12/16/2009 1:15:00 PM
IPhone users have Stockholm Syndrome
Apple iPhone users could be suffering a form of Stockholm Syndrome, according to telecoms consultant Strand Consult.
A report by the company said iPhone users’ loyalty to the device, despite its shortcomings, is akin to that shown by hostages towards their captors – a term dubbed ‘Stockholm Syndrome’ by psychologists.
The report, entitled How Will Psychologists Describe the iPhone Syndrome in the Future?, examines users’ commitment to the iPhone.
It states: ‘Simply put, Apple has launched a beautiful phone with a fantastic user interface, which has had a number of technological shortcomings that many iPhone users have accepted and defended, despite those shortcomings resulting in limitations in iPhone users’ daily lives.’
The report said the arguments used to defend the iPhone ‘reminds us of the famous Stockholm Syndrome [where] hostages reacted to the psychological pressure they were experiencing by defending the people that had held them hostage for six days.’
The report looked at 20 arguments that it claimed ‘various hard core iPhone fanatics’ use to explain the handset’s shortcomings. These included arguments in support of ‘phone quality’ and in response to the accusation that it is a ‘low technology phone packaged in a sleek design’ (see below).
John Strand, head of Strand Consult, said: ‘iPhone customers are so loyal that I don’t think there is another product or manufacturer that has such loyal customers as Apple – apart from maybe the local drug dealer.’
His report prompted hundreds of emails, many from outraged iPhone users, defending the device, ‘which again proves my point’, Strand said.
Arguments used to defend the iPhone’s shortcomings
• The first iPhone was not a 3G phone: ‘What do you need 3G for? You can easily use the iPhone without using a 3G network and anyway, 3G is not particularly widespread so this is not a problem.’
• The iPhone is a low technology phone packaged in a sleek design: ‘Apple has taken the combination of the design and user interface to the next level; therefore the technological specifications don’t really matter.’

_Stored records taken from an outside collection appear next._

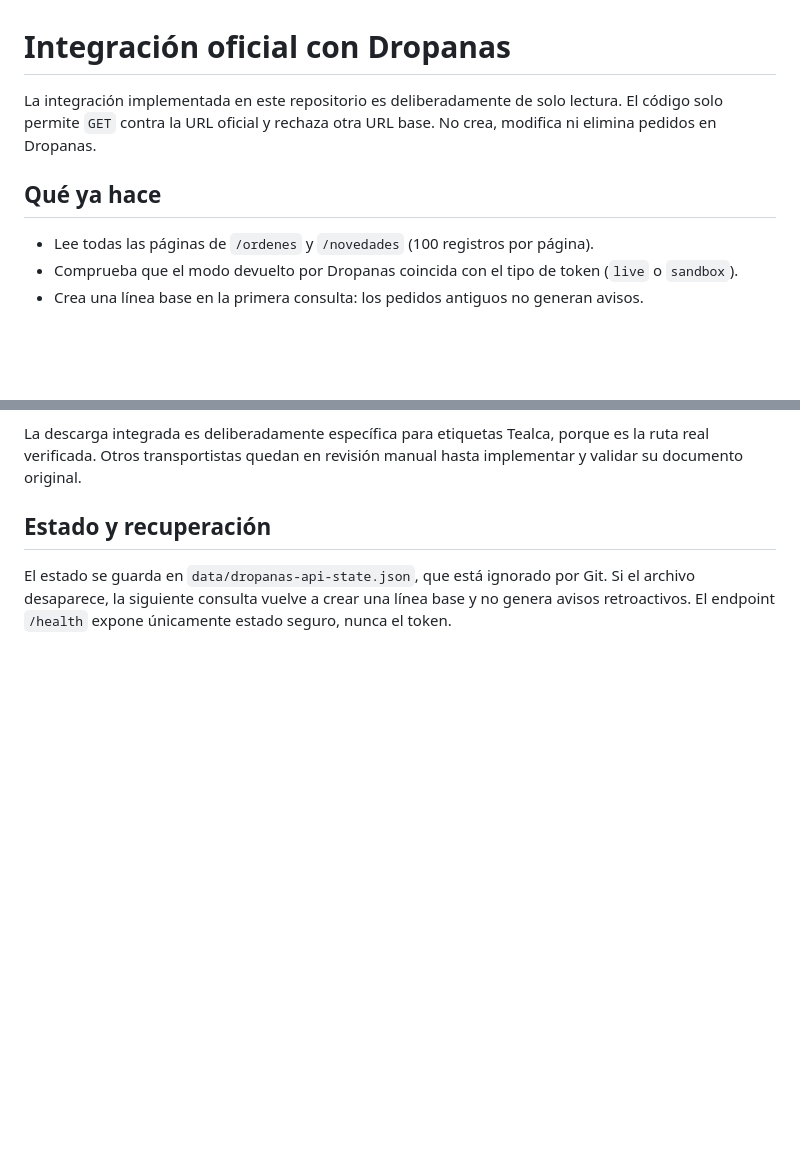
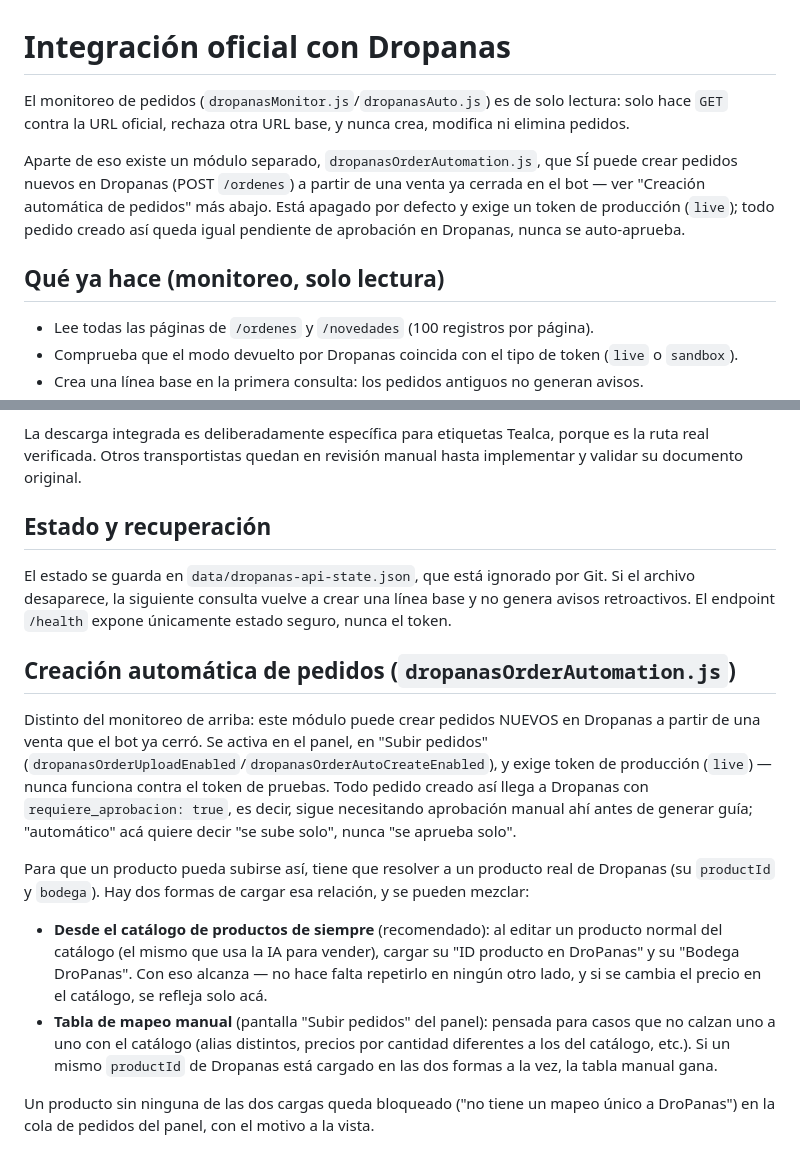
Before and after one commit to Jeremias1713/chispudosmarket-bot, a Markdown page: docs/dropanas-api.md, 2 parts joined by grey strips. Drawn GitHub-style; blank space fills up the shorter version.

Commit message:
Fase 3g: documentar creacion automatica de pedidos y mapeo por catalogo

```diff
--- a/docs/dropanas-api.md
+++ b/docs/dropanas-api.md
@@ -1,8 +1,10 @@
 # Integración oficial con Dropanas
 
-La integración implementada en este repositorio es deliberadamente de solo lectura. El código solo permite `GET` contra la URL oficial y rechaza otra URL base. No crea, modifica ni elimina pedidos en Dropanas.
+El monitoreo de pedidos (`dropanasMonitor.js`/`dropanasAuto.js`) es de solo lectura: solo hace `GET` contra la URL oficial, rechaza otra URL base, y nunca crea, modifica ni elimina pedidos.
 
-## Qué ya hace
+Aparte de eso existe un módulo separado, `dropanasOrderAutomation.js`, que SÍ puede crear pedidos nuevos en Dropanas (POST `/ordenes`) a partir de una venta ya cerrada en el bot — ver "Creación automática de pedidos" más abajo. Está apagado por defecto y exige un token de producción (`live`); todo pedido creado así queda igual pendiente de aprobación en Dropanas, nunca se auto-aprueba.
+
+## Qué ya hace (monitoreo, solo lectura)
 
 - Lee todas las páginas de `/ordenes` y `/novedades` (100 registros por página).
 - Comprueba que el modo devuelto por Dropanas coincida con el tipo de token (`live` o `sandbox`).
@@ -71,3 +73,14 @@ manual hasta implementar y validar su documento original.
 ## Estado y recuperación
 
 El estado se guarda en `data/dropanas-api-state.json`, que está ignorado por Git. Si el archivo desaparece, la siguiente consulta vuelve a crear una línea base y no genera avisos retroactivos. El endpoint `/health` expone únicamente estado seguro, nunca el token.
+
+## Creación automática de pedidos (`dropanasOrderAutomation.js`)
+
+Distinto del monitoreo de arriba: este módulo puede crear pedidos NUEVOS en Dropanas a partir de una venta que el bot ya cerró. Se activa en el panel, en "Subir pedidos" (`dropanasOrderUploadEnabled`/`dropanasOrderAutoCreateEnabled`), y exige token de producción (`live`) — nunca funciona contra el token de pruebas. Todo pedido creado así llega a Dropanas con `requiere_aprobacion: true`, es decir, sigue necesitando aprobación manual ahí antes de generar guía; "automático" acá quiere decir "se sube solo", nunca "se aprueba solo".
+
+Para que un producto pueda subirse así, tiene que resolver a un producto real de Dropanas (su `productId` y `bodega`). Hay dos formas de cargar esa relación, y se pueden mezclar:
+
+- **Desde el catálogo de productos de siempre** (recomendado): al editar un producto normal del catálogo (el mismo que usa la IA para vender), cargar su "ID producto en DroPanas" y su "Bodega DroPanas". Con eso alcanza — no hace falta repetirlo en ningún otro lado, y si se cambia el precio en el catálogo, se refleja solo acá.
+- **Tabla de mapeo manual** (pantalla "Subir pedidos" del panel): pensada para casos que no calzan uno a uno con el catálogo (alias distintos, precios por cantidad diferentes a los del catálogo, etc.). Si un mismo `productId` de Dropanas está cargado en las dos formas a la vez, la tabla manual gana.
+
+Un producto sin ninguna de las dos cargas queda bloqueado ("no tiene un mapeo único a DroPanas") en la cola de pedidos del panel, con el motivo a la vista.
```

• The quality of the phone is poor, calls are often interrupted and network coverage is poor: ‘It is a good phone, these problems are due to the operators’ networks and not the handset.’